Instruction for the data below: set down exactly the lines from the line with "participant Bridge as" to the line with "Bridge->>Store: narrow command", inclusive, and no others.

─── Supplied records

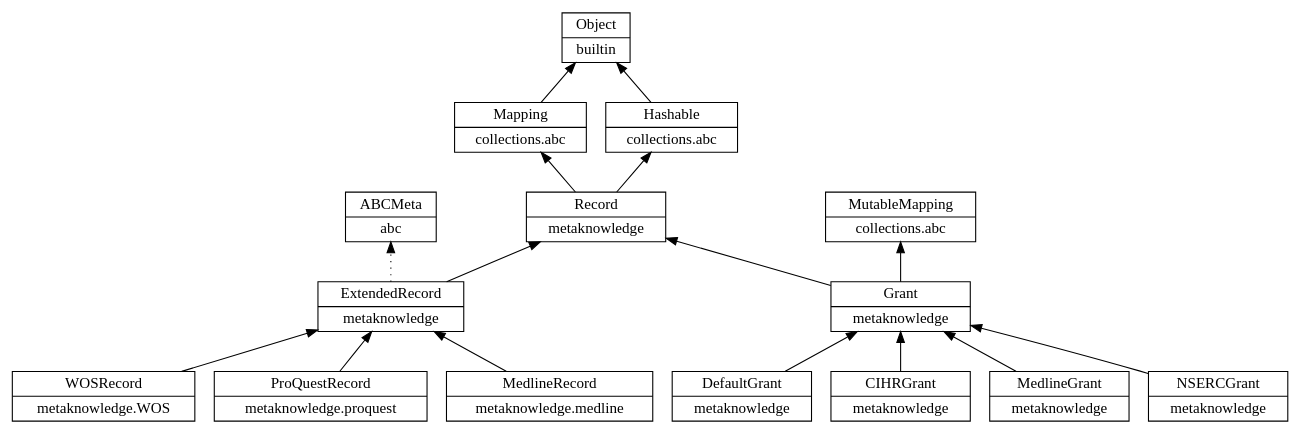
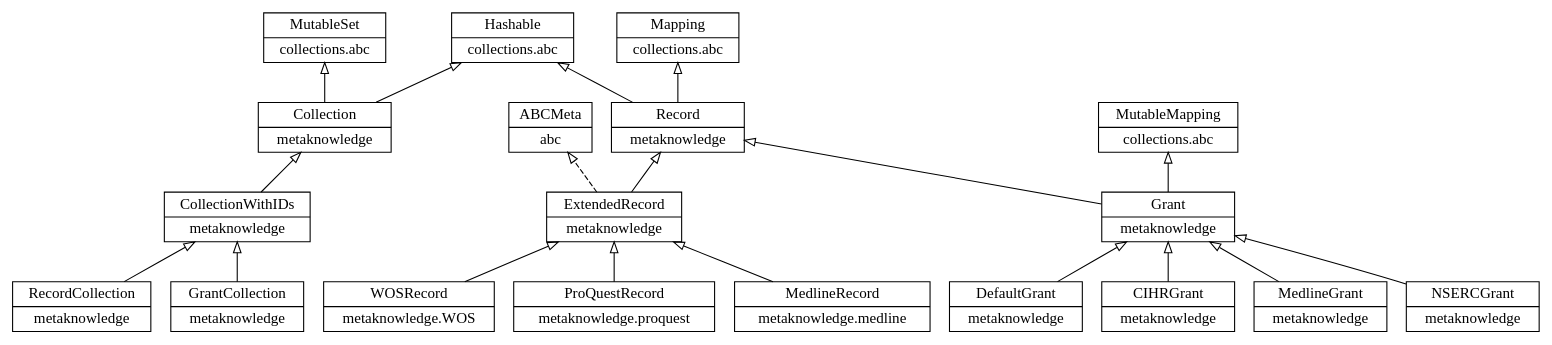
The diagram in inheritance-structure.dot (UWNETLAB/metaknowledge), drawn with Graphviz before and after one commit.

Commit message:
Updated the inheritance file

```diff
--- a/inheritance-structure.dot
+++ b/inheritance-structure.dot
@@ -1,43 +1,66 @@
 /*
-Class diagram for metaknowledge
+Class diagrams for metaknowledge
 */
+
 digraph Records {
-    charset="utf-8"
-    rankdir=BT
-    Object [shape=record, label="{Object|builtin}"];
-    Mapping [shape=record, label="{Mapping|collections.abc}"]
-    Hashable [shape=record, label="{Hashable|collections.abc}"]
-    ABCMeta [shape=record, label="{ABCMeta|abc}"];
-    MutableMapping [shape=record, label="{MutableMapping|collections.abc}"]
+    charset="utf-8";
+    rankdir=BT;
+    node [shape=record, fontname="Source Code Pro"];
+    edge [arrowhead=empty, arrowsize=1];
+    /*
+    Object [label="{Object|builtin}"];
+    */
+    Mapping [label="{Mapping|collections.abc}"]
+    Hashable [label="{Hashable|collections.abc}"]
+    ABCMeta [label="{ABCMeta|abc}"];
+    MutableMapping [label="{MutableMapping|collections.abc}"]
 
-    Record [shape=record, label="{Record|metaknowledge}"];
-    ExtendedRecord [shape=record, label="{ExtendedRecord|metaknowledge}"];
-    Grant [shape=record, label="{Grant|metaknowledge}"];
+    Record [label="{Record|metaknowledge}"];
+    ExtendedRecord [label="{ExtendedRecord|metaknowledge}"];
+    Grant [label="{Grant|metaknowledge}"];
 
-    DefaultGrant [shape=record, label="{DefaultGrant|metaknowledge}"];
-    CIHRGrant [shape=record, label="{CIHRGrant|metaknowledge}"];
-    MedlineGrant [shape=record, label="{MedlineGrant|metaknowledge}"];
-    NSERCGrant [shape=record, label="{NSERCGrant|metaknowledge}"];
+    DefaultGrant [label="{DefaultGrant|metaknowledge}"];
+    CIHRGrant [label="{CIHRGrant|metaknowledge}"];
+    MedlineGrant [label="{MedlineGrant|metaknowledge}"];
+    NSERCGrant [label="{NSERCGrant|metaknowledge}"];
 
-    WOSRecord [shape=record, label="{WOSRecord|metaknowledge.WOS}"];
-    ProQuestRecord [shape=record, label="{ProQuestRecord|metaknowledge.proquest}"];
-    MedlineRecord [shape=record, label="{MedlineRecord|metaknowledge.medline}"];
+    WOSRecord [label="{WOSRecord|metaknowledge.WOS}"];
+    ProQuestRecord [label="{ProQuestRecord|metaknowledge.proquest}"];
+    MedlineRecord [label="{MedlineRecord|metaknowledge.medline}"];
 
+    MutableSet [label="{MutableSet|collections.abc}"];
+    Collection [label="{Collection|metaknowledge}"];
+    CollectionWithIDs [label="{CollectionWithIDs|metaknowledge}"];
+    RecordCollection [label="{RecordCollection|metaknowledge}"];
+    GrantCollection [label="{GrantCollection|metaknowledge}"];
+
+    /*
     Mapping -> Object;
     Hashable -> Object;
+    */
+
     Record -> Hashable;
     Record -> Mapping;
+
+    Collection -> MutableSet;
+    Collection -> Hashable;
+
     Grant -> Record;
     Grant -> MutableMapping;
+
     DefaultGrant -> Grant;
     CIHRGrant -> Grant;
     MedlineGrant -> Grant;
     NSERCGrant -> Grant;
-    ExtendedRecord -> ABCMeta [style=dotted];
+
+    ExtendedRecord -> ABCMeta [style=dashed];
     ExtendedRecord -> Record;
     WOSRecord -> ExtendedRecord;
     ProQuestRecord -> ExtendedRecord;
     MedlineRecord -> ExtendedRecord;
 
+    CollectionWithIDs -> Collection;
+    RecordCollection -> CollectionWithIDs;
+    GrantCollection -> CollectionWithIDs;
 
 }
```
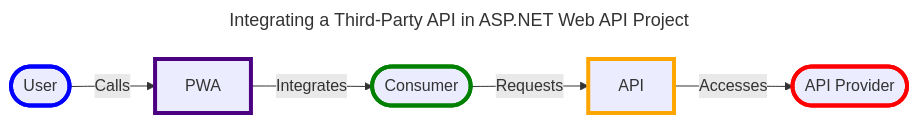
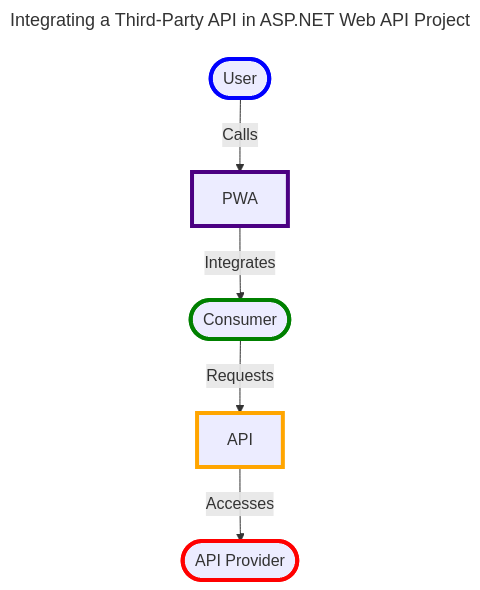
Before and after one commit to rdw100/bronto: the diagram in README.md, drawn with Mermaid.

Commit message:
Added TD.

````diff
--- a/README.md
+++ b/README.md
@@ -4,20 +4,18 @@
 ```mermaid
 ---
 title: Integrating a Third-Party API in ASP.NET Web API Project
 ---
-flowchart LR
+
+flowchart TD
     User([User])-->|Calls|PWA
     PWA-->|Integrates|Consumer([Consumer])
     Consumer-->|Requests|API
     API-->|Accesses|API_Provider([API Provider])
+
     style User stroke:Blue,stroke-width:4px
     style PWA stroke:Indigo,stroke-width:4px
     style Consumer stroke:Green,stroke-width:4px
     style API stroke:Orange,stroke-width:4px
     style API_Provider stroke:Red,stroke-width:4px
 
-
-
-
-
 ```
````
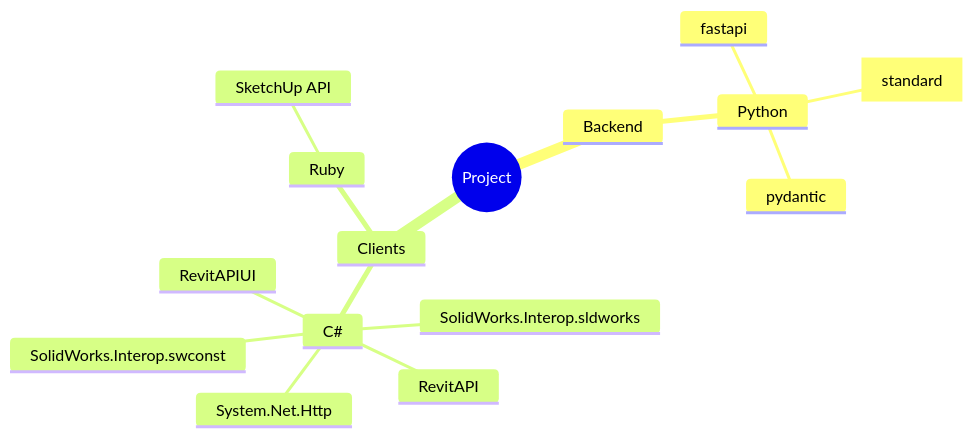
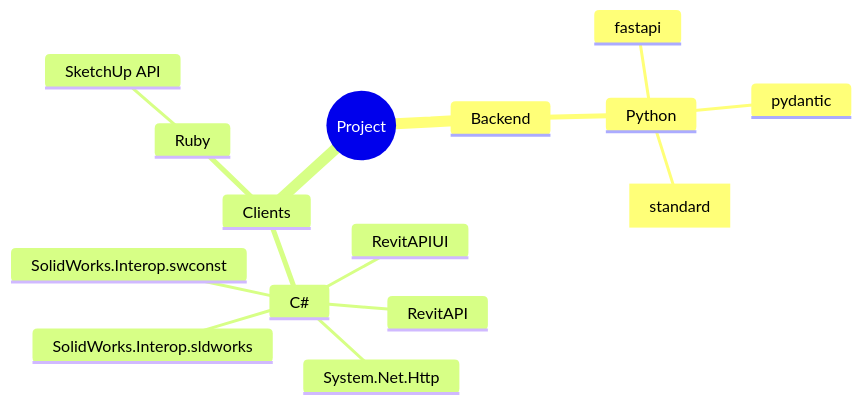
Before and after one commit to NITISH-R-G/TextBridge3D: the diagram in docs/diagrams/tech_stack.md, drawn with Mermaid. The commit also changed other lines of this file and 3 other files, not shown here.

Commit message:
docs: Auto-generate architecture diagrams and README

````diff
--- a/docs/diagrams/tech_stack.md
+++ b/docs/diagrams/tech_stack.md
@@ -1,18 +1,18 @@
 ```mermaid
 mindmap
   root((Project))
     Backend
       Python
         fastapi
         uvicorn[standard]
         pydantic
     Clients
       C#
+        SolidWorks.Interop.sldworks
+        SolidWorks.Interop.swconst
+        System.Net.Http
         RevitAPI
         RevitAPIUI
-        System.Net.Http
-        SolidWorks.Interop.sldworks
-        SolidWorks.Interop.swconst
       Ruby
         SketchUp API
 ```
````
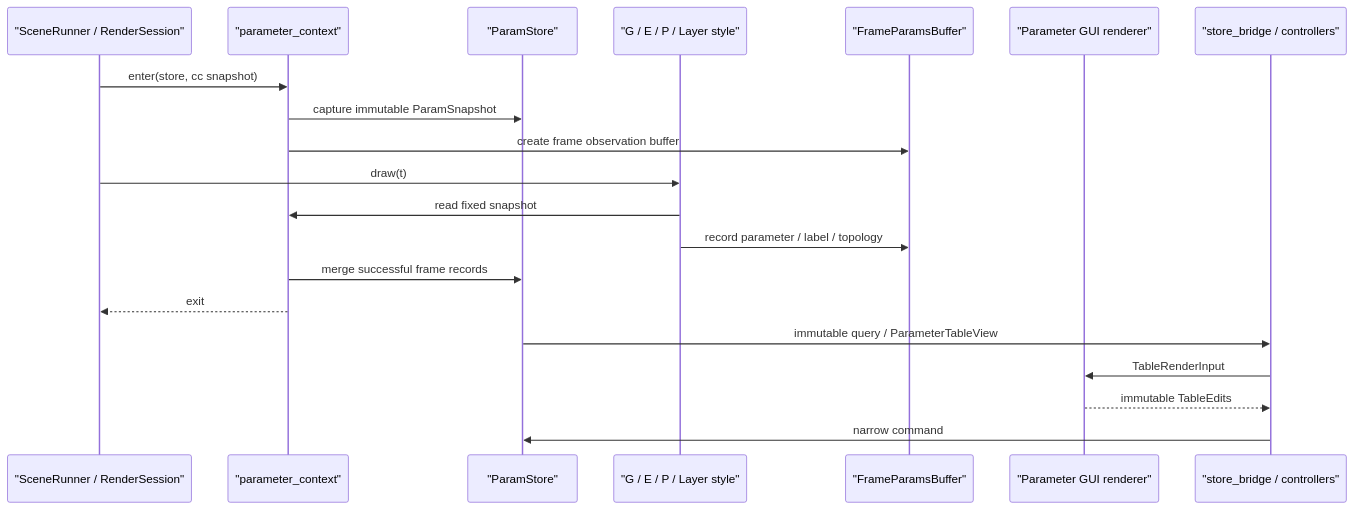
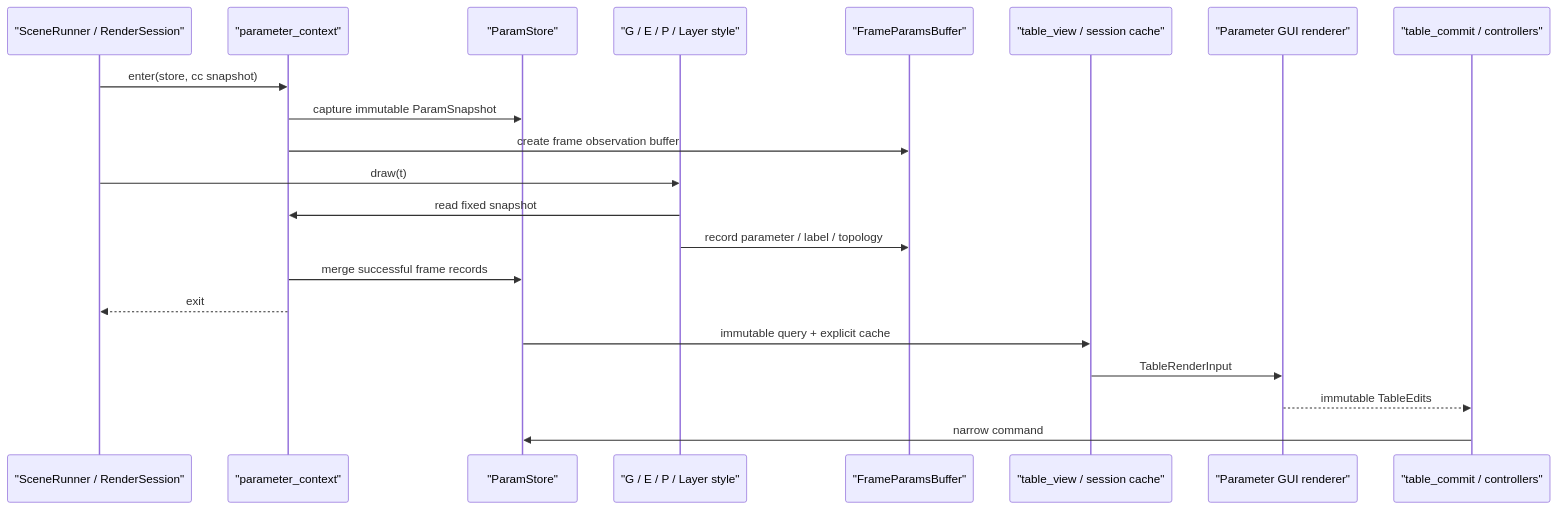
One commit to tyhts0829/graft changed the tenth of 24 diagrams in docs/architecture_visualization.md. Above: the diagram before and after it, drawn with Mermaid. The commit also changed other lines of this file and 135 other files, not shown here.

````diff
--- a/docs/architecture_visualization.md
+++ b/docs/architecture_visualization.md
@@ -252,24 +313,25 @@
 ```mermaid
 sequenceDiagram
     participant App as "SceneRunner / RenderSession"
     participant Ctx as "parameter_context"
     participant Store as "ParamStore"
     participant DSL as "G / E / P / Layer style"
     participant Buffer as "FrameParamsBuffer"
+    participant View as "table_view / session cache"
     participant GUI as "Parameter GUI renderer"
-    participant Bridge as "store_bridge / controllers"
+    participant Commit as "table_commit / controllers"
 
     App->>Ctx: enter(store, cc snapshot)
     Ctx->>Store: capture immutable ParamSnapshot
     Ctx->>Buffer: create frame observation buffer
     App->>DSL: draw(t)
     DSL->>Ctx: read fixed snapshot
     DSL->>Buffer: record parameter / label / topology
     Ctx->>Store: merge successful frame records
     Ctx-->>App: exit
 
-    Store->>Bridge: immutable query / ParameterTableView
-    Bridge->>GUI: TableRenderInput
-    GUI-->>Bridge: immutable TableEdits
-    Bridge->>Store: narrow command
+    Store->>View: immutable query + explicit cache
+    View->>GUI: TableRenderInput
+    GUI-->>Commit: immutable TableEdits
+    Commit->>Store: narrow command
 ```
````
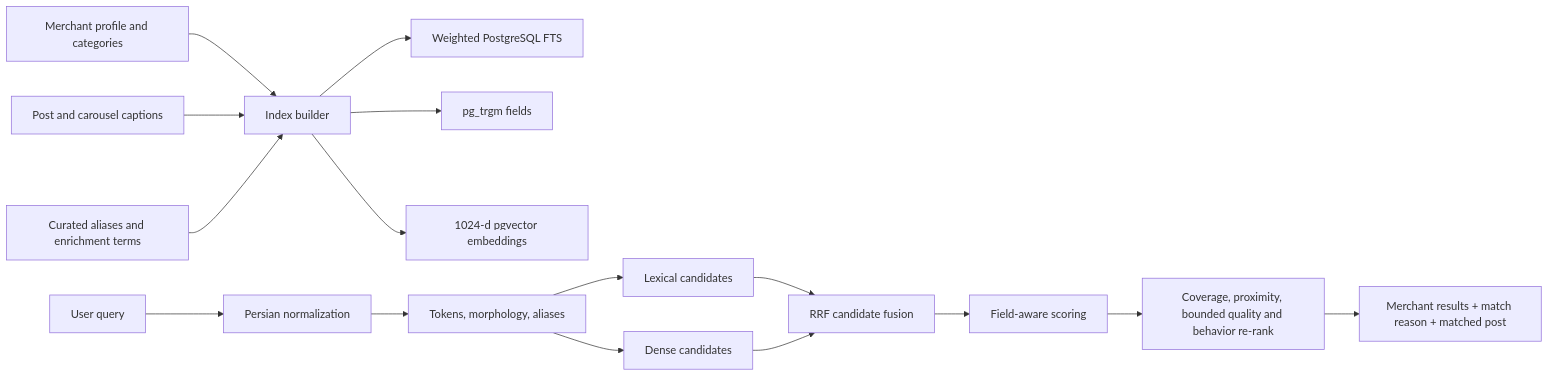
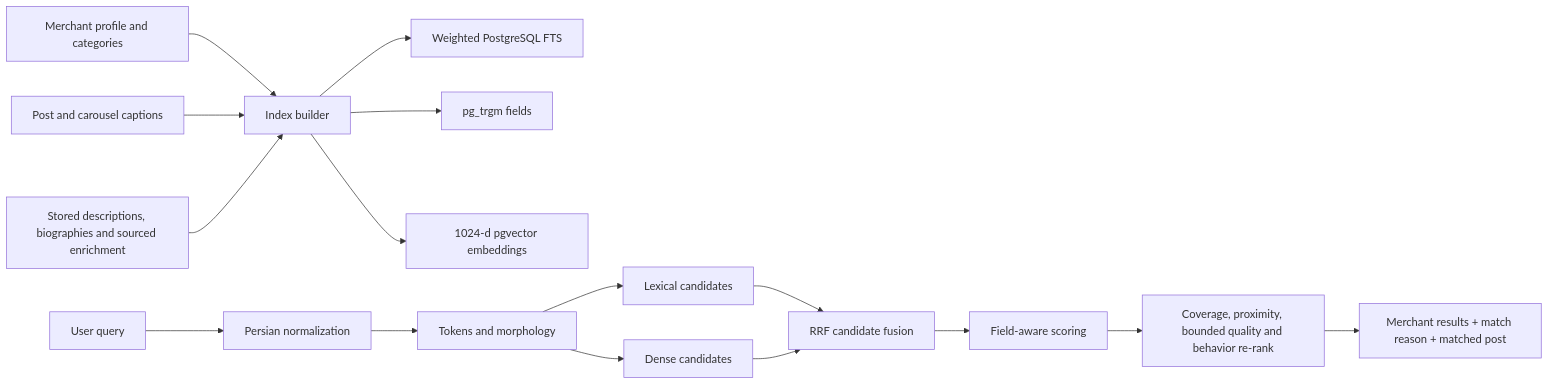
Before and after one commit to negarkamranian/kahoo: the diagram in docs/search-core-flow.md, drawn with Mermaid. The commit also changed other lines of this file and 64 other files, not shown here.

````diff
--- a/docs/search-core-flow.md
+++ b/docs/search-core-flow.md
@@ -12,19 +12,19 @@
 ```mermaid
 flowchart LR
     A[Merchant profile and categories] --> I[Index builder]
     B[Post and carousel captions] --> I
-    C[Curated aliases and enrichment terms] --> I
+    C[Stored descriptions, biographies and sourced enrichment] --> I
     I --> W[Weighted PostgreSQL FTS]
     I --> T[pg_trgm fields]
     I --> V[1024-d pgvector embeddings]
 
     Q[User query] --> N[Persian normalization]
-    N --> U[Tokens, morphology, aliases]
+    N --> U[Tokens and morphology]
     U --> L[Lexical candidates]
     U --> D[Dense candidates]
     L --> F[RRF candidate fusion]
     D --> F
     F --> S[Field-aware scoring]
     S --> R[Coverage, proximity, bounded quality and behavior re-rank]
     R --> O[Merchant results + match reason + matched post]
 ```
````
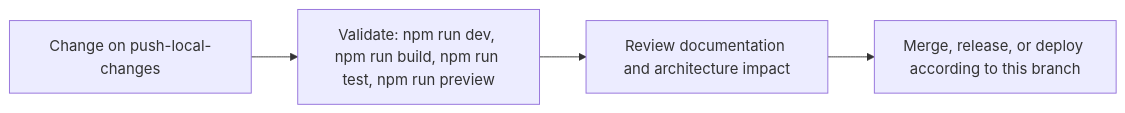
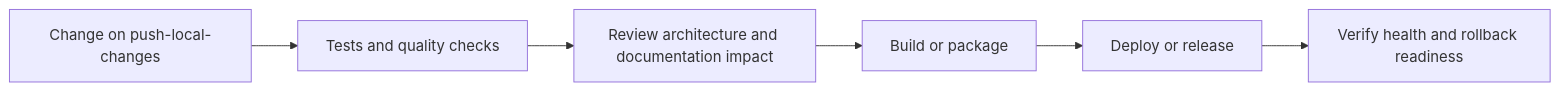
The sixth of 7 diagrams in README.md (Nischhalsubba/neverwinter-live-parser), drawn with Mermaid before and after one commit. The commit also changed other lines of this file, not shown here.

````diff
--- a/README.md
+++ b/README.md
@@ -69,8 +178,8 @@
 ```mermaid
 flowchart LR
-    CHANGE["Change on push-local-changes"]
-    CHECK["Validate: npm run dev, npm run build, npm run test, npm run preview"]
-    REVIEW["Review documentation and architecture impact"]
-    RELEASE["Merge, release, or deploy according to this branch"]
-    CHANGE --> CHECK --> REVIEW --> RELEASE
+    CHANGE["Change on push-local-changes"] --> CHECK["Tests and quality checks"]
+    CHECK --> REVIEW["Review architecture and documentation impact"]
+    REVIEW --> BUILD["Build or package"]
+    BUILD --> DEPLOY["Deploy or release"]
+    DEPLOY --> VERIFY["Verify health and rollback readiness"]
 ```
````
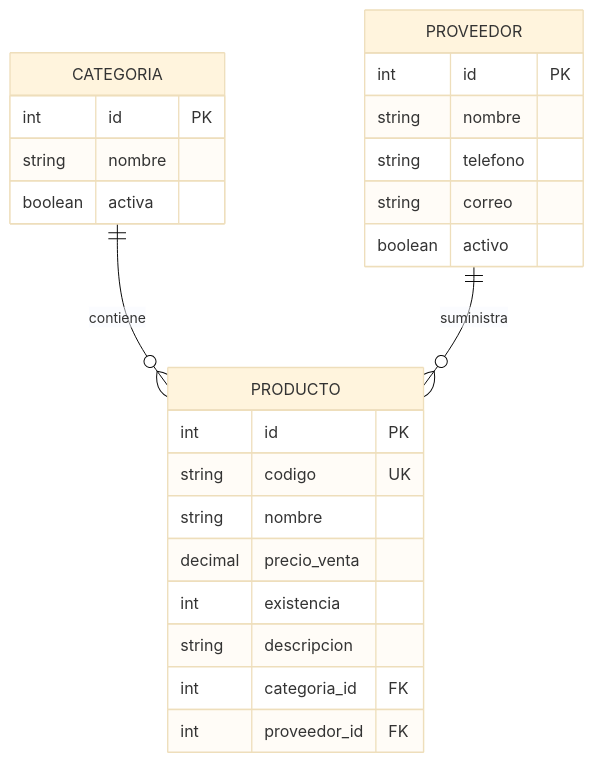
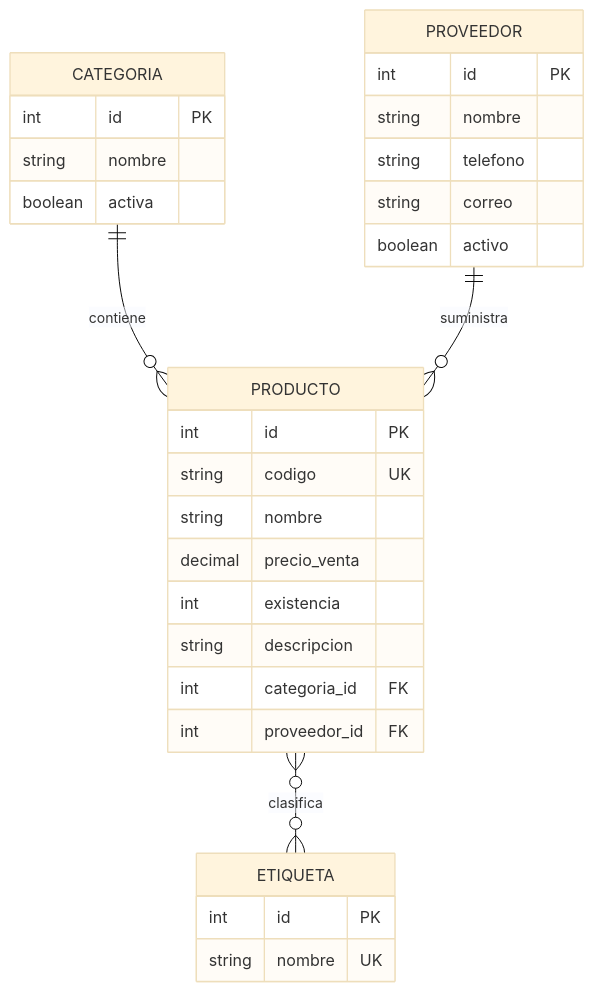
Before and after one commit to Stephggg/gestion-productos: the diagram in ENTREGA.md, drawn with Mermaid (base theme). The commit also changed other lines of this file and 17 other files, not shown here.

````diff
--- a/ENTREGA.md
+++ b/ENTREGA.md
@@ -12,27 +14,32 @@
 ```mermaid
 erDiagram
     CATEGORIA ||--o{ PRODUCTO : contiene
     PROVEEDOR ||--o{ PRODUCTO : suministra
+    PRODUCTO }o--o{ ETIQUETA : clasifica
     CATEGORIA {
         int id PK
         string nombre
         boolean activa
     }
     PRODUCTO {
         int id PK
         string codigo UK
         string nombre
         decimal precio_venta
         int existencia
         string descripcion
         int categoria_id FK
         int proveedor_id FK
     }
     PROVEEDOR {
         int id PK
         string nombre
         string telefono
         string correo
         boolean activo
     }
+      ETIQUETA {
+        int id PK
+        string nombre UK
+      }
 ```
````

──────

> [Response to this task]
-    participant Bridge as "store_bridge / controllers"
+    participant Commit as "table_commit / controllers"
 
     App->>Ctx: enter(store, cc snapshot)
     Ctx->>Store: capture immutable ParamSnapshot
     Ctx->>Buffer: create frame observation buffer
     App->>DSL: draw(t)
     DSL->>Ctx: read fixed snapshot
     DSL->>Buffer: record parameter / label / topology
     Ctx->>Store: merge successful frame records
     Ctx-->>App: exit
 
-    Store->>Bridge: immutable query / ParameterTableView
-    Bridge->>GUI: TableRenderInput
-    GUI-->>Bridge: immutable TableEdits
-    Bridge->>Store: narrow command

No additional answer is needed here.